In the last year or so, Albany has seen an overt move by community-minded citizens to change things. New faces and new groups have come to the forefront, motivated by a desire to serve the city they call home, and to counter what they see as a lack of leadership and questionable ethics.
This year’s election of Chris Pike, who soundly defeated one of Albany’s long-time political icons, Arthur Williams in the Ward 3 race, was welcomed by voters across the spectrum as a sign of new blood stepping up to lead Albany to better days. Now, Albany businessman Sam Shugart makes no secret about his long-range plans to be a candidate and to do whatever he can to steer Albany in a new direction.
“I think I will be a good leader, not a politician, and do intend on running for office at some point,” Shugart said in an interview with The Albany Journal. “I would have a tell-it-like-it-is platform, certainly speak my mind, and push to do the right thing, no matter the consequences.”
Shugart says that it will be a matter of timing, both personally, and politically, adding that right now, “I don’t think we have the adequate political environment for me to be beneficial once elected”. It’s clear however, that he sees that day on the not too distant horizon.
Shugart was 2 years old when his parents moved to Albany from Pennsylvania. The 38-year-old partner in Reynolds, Shugart, and Associates, a local insurance firm, is a product of the Dougherty County School System and received a bachelor’s degree in risk management and insurance from the University of Georgia in 1994.
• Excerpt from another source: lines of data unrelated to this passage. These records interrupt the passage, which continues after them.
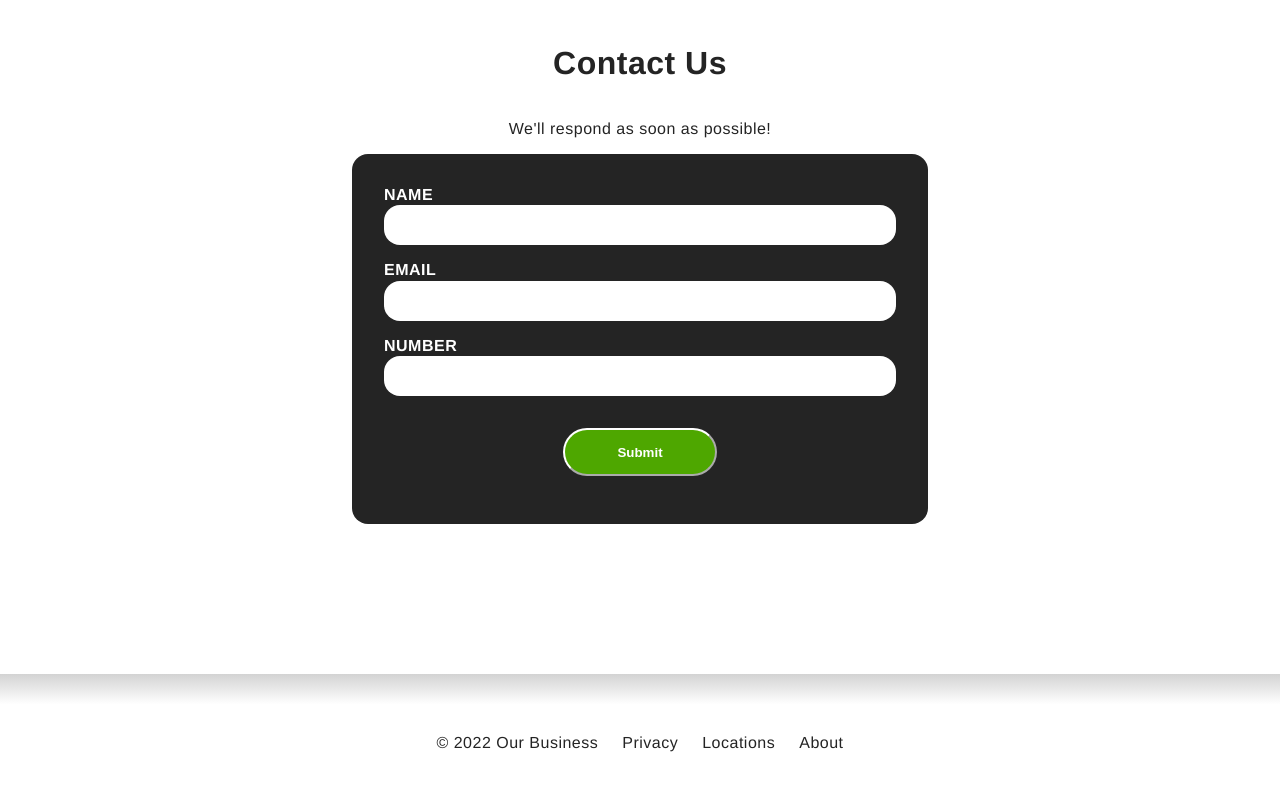
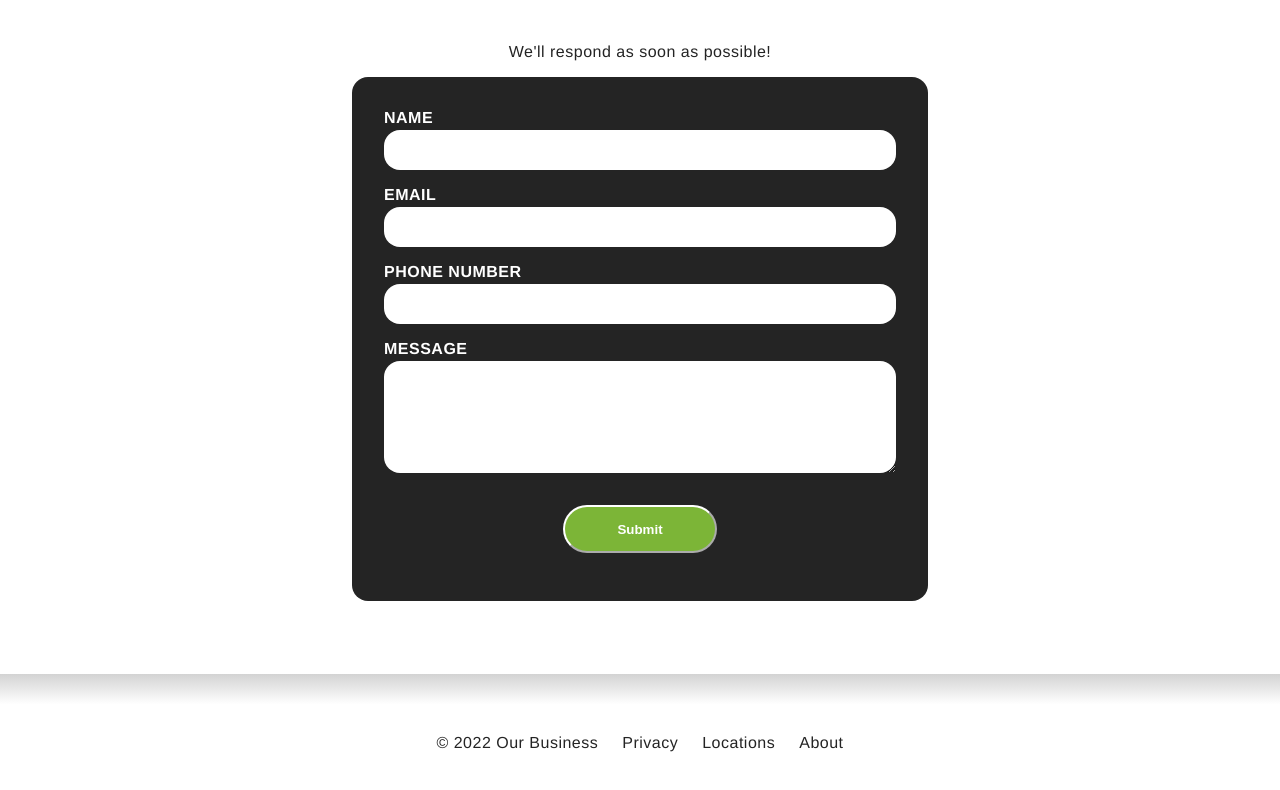
Before and after one commit to ramvilsil/business-webpage, a React (Create React App) app: page / in a window 1280 px wide. Shown: the part 1726-2516 px from the top of the page. Built offline with nearby package versions, Linux system fonts and the light colour scheme.

Commit message:
updated contact form

```diff
--- a/src/components/Contact.css
+++ b/src/components/Contact.css
@@ -15,8 +15,6 @@
   @media (orientation: portrait ) {
 
 
-
-
     .contact-section {
       display: flex;
       justify-content: center;
--- a/src/components/ContactForm.css
+++ b/src/components/ContactForm.css
@@ -28,14 +28,25 @@ label {
     border: 0;
     border-radius: 1rem;
     padding: 1rem;
-    margin-top: 0.1rem;
+    margin-top: 0.2rem;
     margin-bottom: 1rem;
 }
+
+.messageInput {
+    height: 5rem;
+    border: 0;
+    border-radius: 1rem;
+    padding: 1rem;
+    margin-top: 0.2rem;
+    margin-bottom: 1rem;
+}
+
+
 
 .submit-button {
     margin-top: 1rem;
     margin-bottom: 1rem;
-    background-color: rgb(78, 167, 0);
+    background-color: rgb(124, 181, 55);
     color: white;
     height: 3rem;
     border-color: white;
@@ -46,7 +57,7 @@ label {
 }
 
 .submit-button:hover {
-    background-color: green;
+    opacity: 0.8;
     cursor: pointer;
 }
 
--- a/src/components/ContactForm.jsx
+++ b/src/components/ContactForm.jsx
@@ -15,17 +15,22 @@ const ContactForm = () => {
                 {/* Form */}
                 <form>
 
-                    <label for="fname">NAME</label>
+                    <label for="">NAME</label>
 
                     <input className="input" type="text" ></input>
 
-                    <label for="fname">EMAIL</label>
+                    <label for="">EMAIL</label>
 
                     <input className="input" type="text"></input>
 
-                    <label for="fname">NUMBER</label>
+                    <label for="">PHONE NUMBER</label>
 
                     <input className="input" type="text"></input>
+
+                    <label for="">MESSAGE</label>
+
+                    <textarea className="messageInput" type="text"></textarea>
+
                     <input className="submit-button" type="submit" value="Submit"></input>
 
                 </form>
```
Upon returning to Albany after graduation, Shugart quickly found himself stepping up in a wide array of civic and social organizations, saying, “My nature and personality simply would not allow me to be an inactive or sideline member. When something needed to get done, I would raise my hand,” he said.
After almost 15 years, with businesses concerns and personal matters to attend to, Shugart pulled back.
“In 2008, I found myself with a daughter that needed more time with her daddy, a mother that I had to put into a nursing home, and five companies to run. Something in my world had to give,” he said.
Shugart resigned from the 11 organizations that he was involved in at that time. Today, Shugart looks for more manageable ways to stay connected to the community, taking on smaller projects like the Big Brother Big Sister fishing rodeos, fund-raisers for area nursing homes, and helping with various civic groups when he can.
Shugart sees Albany as a city with many things going for it, including a valuable supply of fresh water, its proximity to vacation destinations, beautiful woodlands, wildlife, clean air, nominal traffic, and a low cost of living. He even sees its size as a plus.
“One of Albany’s strong points that I often point out is that our size makes us a relatively small pond. The ‘sharks’ are weeded out very quickly,” he said. “If you are a good person and do good things the community will know quickly and associate themselves with you.
“The same applies adversely to the bad people. They are quickly labeled and pushed out via lack of association.”
A major hindrance for growth that he does see is an exponential encouragement for poverty.
“We give free food, free utilities, free housing, free welfare, free legal counsel, free school, free health care, free everything, all with little to no stipulations for the person receiving aid to better themselves,” he said.
Citing that other cities in our region do not offer the same level of support, or have a degree of accountability greater than ours, Shugart says this leads to a steady migration of those unwilling to work and be productive members of the community, and a way of life being passed on to their children that holds Albany back.
“I fully understand the need and reasoning for temporary governmental subsidies to help people get back on their feet, but they have to be just that; temporary,” he said.
The level of passion that Shugart has for Albany is obvious.
“I love Albany. I have made this my home and therefore I will constantly work to improve it for myself, those around me, and those that will follow,” he said.
People in the know say that Shugart will be a serious factor in Albany’s political future.
”I don’t see myself doing any more or less than others,” said Shugart, “but the reason I seem to stand out is due to the contrast of so many citizens doing nothing.”
To him it’s simply a continuation of his approach all along. He’s just raising his hand again.
Written by Lon McNeil. Mr. McNeil is an Albany independent marketing consultant. Find him online at AlbanyOnPoint.